The Western genre is far from dead, but The Outsider might make you wish it were. The caricatures of characters, abysmal treatment of women, and nearly inscrutable plot make the movie an experience to be tolerated rather than celebrated.
The story is your typical revenge riff at first. Jing Phang (Jon Foo) has a loving wife (Nelli Tsay) and an idyllic life, if you entirely ignore the fact that he’s a Chinese immigrant and indentured servant building the railroad through the American Southwest ahead of the country’s western expansion. But hey, the guy is in love. When his wife is raped and murdered by James (Kaiwi Lyman), the power-drunk son of the local marshal (Trace Adkins), Jing sets out for revenge against the man who shattered his perfect life. While causing generalized mayhem in pursuit of James, Jing creates enough problems for the law that a posse of sorts is hired to go after the “chinaman.” Chris (Sean Patrick Flanery) is the leader of the gang, and for no real reason aside from additional screen time, he’s always fighting with his colleague, Carlos (Danny Trejo). As James, Jing, the marshal, and the posse all close in on one another, the drama crescendos and we’ve got ourselves a good old-fashioned Western showdown.

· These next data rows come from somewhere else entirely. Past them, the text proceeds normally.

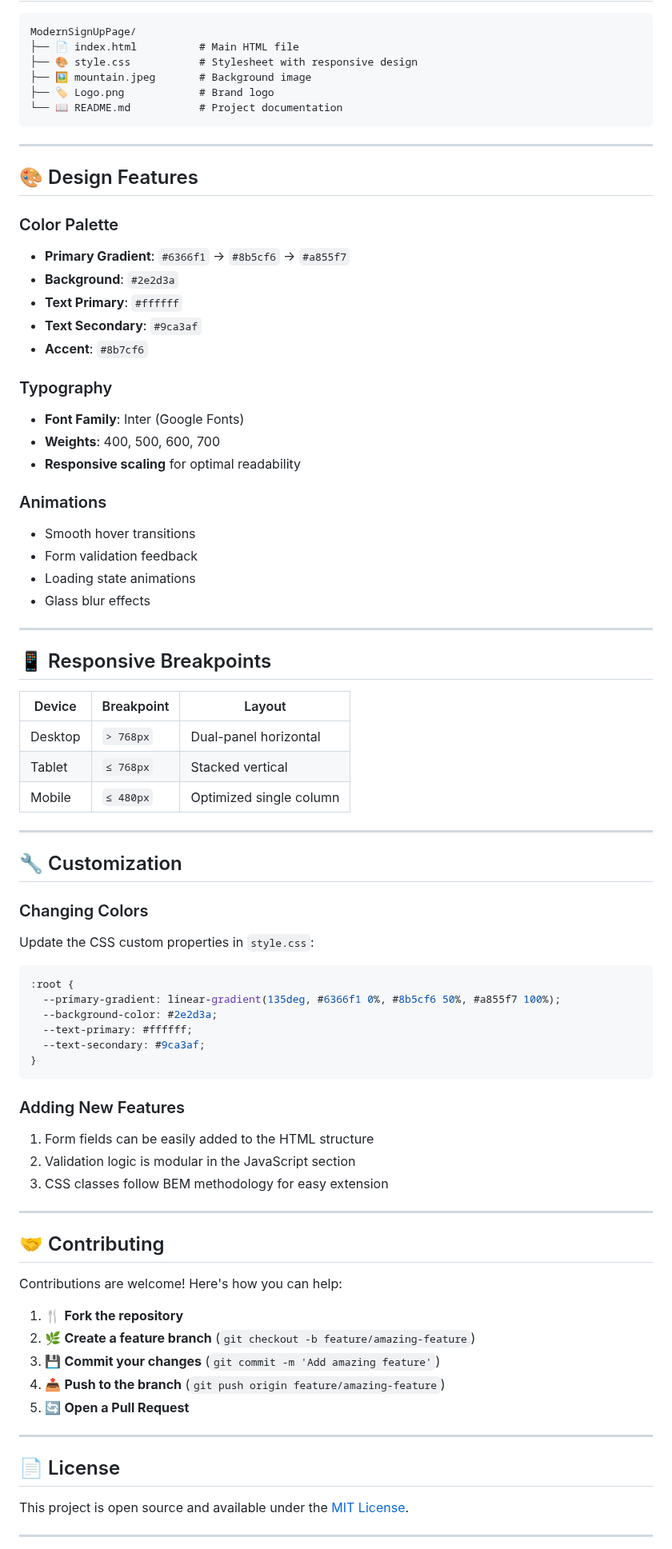
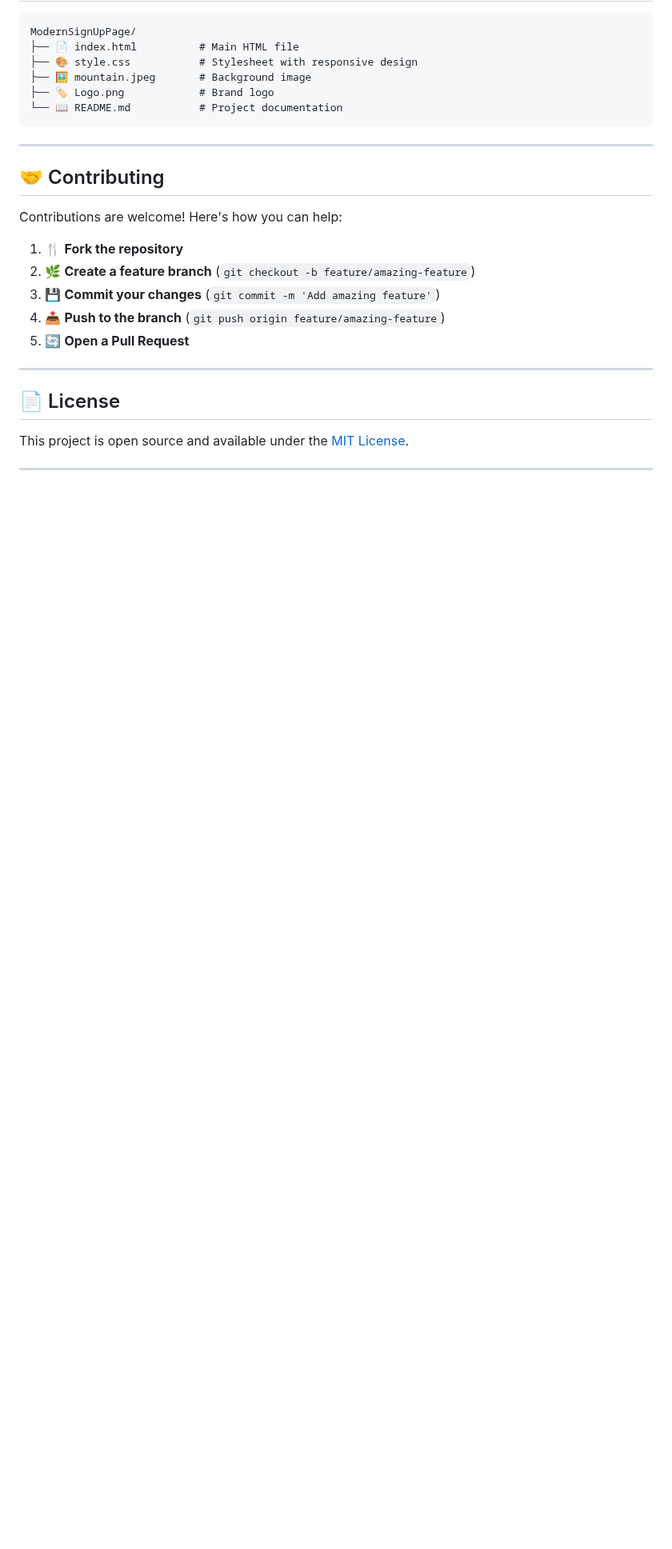
Before and after one commit to abhiii9vvv/ModernSignUpPage, a Markdown page: README.md, the part around one of its changes. Shown at 80% size. Drawn GitHub-style; blank space fills up the shorter version.

````diff
--- a/README.md
+++ b/README.md
@@ -105,58 +108,6 @@ ModernSignUpPage/
 
 ---
 
-## 🎨 Design Features
-
-### Color Palette
-- **Primary Gradient**: `#6366f1` → `#8b5cf6` → `#a855f7`
-- **Background**: `#2e2d3a`
-- **Text Primary**: `#ffffff`
-- **Text Secondary**: `#9ca3af`
-- **Accent**: `#8b7cf6`
-
-### Typography
-- **Font Family**: Inter (Google Fonts)
-- **Weights**: 400, 500, 600, 700
-- **Responsive scaling** for optimal readability
-
-### Animations
-- Smooth hover transitions
-- Form validation feedback
-- Loading state animations
-- Glass blur effects
-
----
-
-## 📱 Responsive Breakpoints
-
-| Device | Breakpoint | Layout |
-|--------|------------|--------|
-| Desktop | `> 768px` | Dual-panel horizontal |
-| Tablet | `≤ 768px` | Stacked vertical |
-| Mobile | `≤ 480px` | Optimized single column |
-
----
-
-## 🔧 Customization
-
-### Changing Colors
-Update the CSS custom properties in `style.css`:
-```css
-:root {
-  --primary-gradient: linear-gradient(135deg, #6366f1 0%, #8b5cf6 50%, #a855f7 100%);
-  --background-color: #2e2d3a;
-  --text-primary: #ffffff;
-  --text-secondary: #9ca3af;
-}
-```
-
-### Adding New Features
-1. Form fields can be easily added to the HTML structure
-2. Validation logic is modular in the JavaScript section
-3. CSS classes follow BEM methodology for easy extension
-
----
-
 ## 🤝 Contributing
 
 Contributions are welcome! Here's how you can help:
````
Also changed, not shown: other parts of README.md (+4 -1 lines).
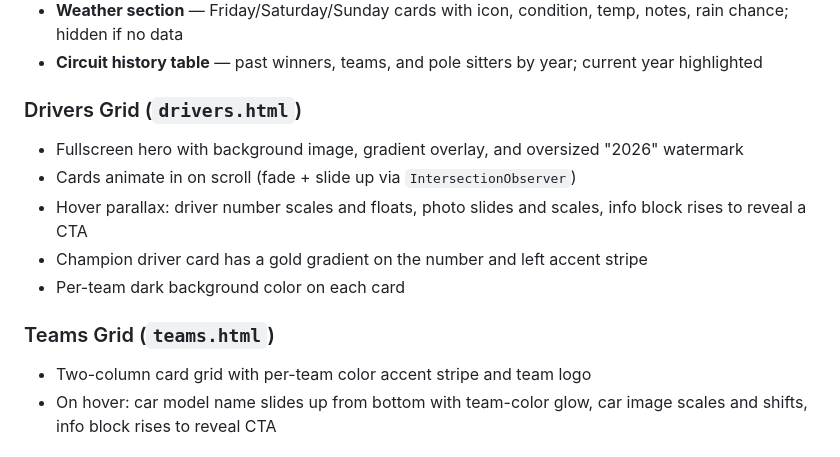
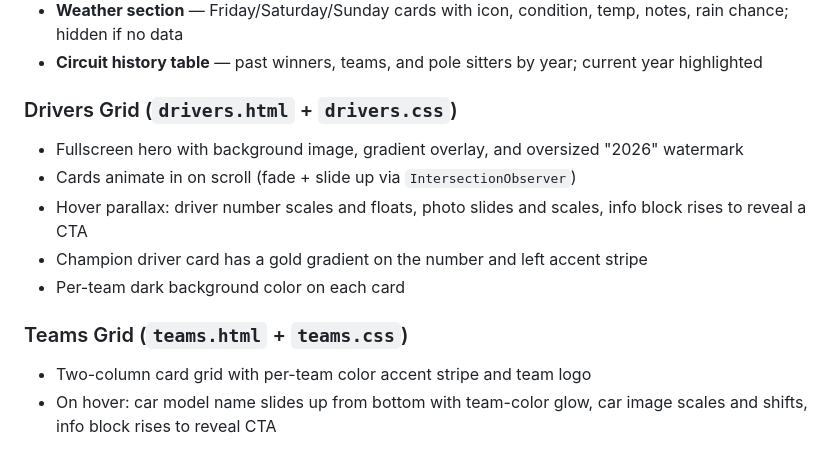
Before and after one commit to benipach/f1-hub-project, a Markdown page: README.md, the part around the change. GitHub-like rendering.

Commit message:
docs: rewrite README

```diff
--- a/README.md
+++ b/README.md
@@ -68,14 +68,14 @@ A modern web portal for Formula 1 enthusiasts, covering the full 2026 season wit
 - **Weather section** — Friday/Saturday/Sunday cards with icon, condition, temp, notes, rain chance; hidden if no data
 - **Circuit history table** — past winners, teams, and pole sitters by year; current year highlighted
 
-### Drivers Grid (`drivers.html`)
+### Drivers Grid (`drivers.html` + `drivers.css`)
 - Fullscreen hero with background image, gradient overlay, and oversized "2026" watermark
 - Cards animate in on scroll (fade + slide up via `IntersectionObserver`)
 - Hover parallax: driver number scales and floats, photo slides and scales, info block rises to reveal a CTA
 - Champion driver card has a gold gradient on the number and left accent stripe
 - Per-team dark background color on each card
 
-### Teams Grid (`teams.html`)
+### Teams Grid (`teams.html` + `teams.css`)
 - Two-column card grid with per-team color accent stripe and team logo
 - On hover: car model name slides up from bottom with team-color glow, car image scales and shifts, info block rises to reveal CTA
 
```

The plot could be serviceable for a straightforward throwback Western, but The Outsider keeps tripping over itself. The film starts with Jing burying his wife, only we don’t know that’s what he’s doing until we move forward and backward a bit in the timeline. The cinematography is also distracting. Dutch angles and obvious calls to potential action are dropped into scenes, but to such an alarming degree that it feels like an example of how not to use them in a traditional narrative film. Beyond that, any dialogue scene is shot as if the filmmakers gave the camera to Wes Anderson for the day, with every character perfectly centered, talking directly to the lens. This is emotionally distancing, and has the opposite effect of what should be building empathy for these unfortunately treated characters. When The Outsider isn’t oscillating between twee and The Third Man framing, it’s doing its best impression of The Searchers.
While we’re on the topic of Western canon, The Outsider does its best to ignore socially conscious films that came before it and instead reverts to horrifyingly sexist tropes to push forward its male, white-centric plot. Jing’s wife only exists to show how terrible James can be and to further Jing’s motivation to kick some ass. She’s treated as less than a human being and her death is a real bummer for the men and only the men. All of the other women in the film are faceless (at times), nameless (all the time) orifices for male pleasure. Also, somehow The Outsider twists itself into a knot to show that Chris is the true hero, and not Jing. The white savior angle is not easy to include, but The Outsider is determined to make that work.
It’s possible to make a film about bigots without being bigoted itself. The Outsider must have missed that lesson.